▶ Exercise details: Word for word, copy the entire listing below, but do not carry over any pictures.

▶ Dataset records:

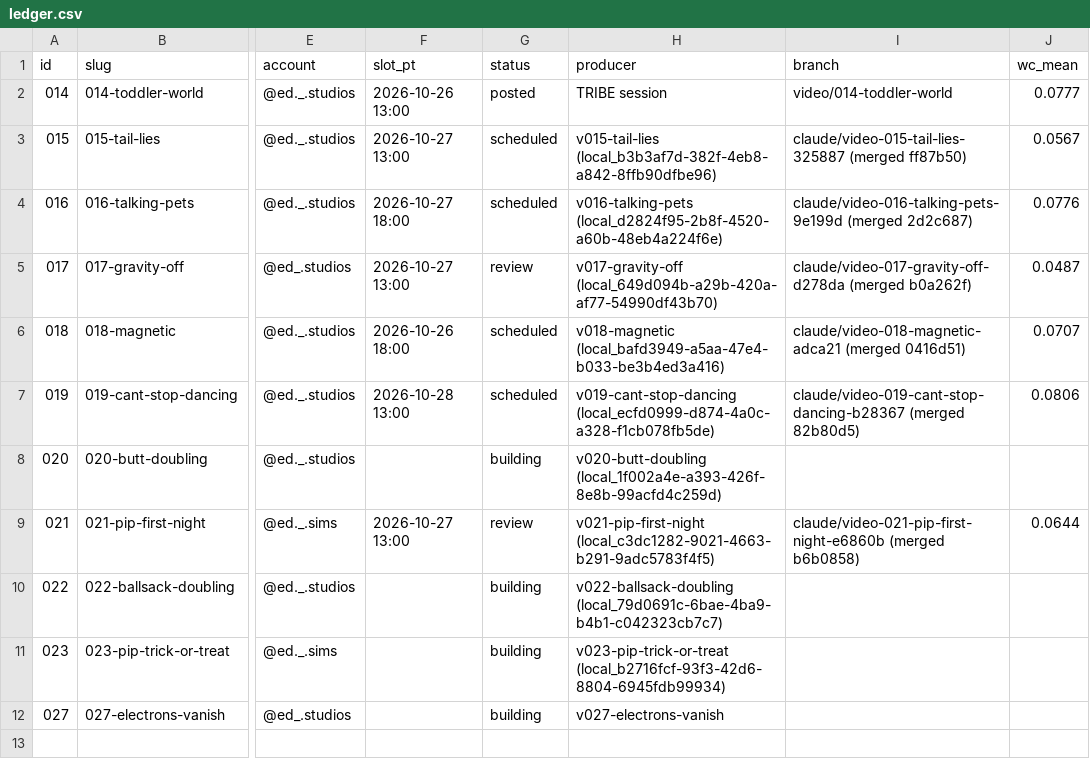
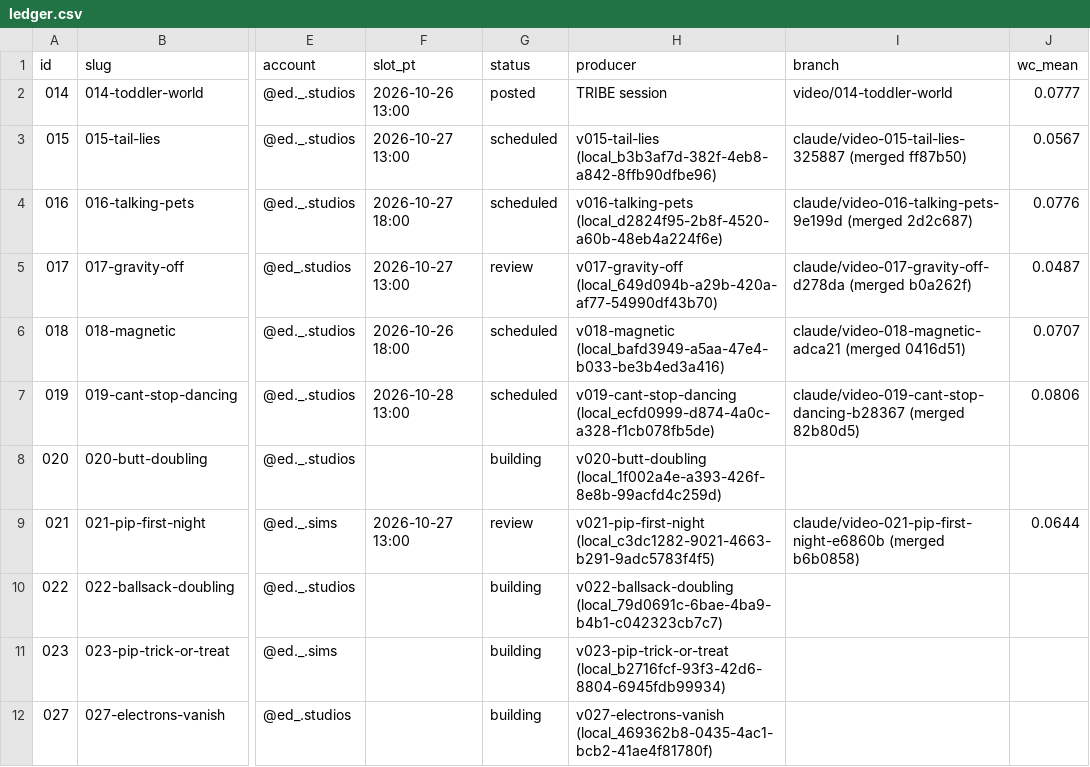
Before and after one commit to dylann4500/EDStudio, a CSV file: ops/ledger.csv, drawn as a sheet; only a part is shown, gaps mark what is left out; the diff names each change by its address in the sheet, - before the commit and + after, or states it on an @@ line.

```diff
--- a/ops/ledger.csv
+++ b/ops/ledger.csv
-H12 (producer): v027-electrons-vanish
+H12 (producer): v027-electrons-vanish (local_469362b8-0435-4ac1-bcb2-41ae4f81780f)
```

▶ Problem solution:
Before and after one commit to dylann4500/EDStudio, a CSV file: ops/ledger.csv, drawn as a sheet; only a part is shown, gaps mark what is left out; the diff names each change by its address in the sheet, - before the commit and + after, or states it on an @@ line.

```diff
--- a/ops/ledger.csv
+++ b/ops/ledger.csv
-H12 (producer): v027-electrons-vanish
+H12 (producer): v027-electrons-vanish (local_469362b8-0435-4ac1-bcb2-41ae4f81780f)
```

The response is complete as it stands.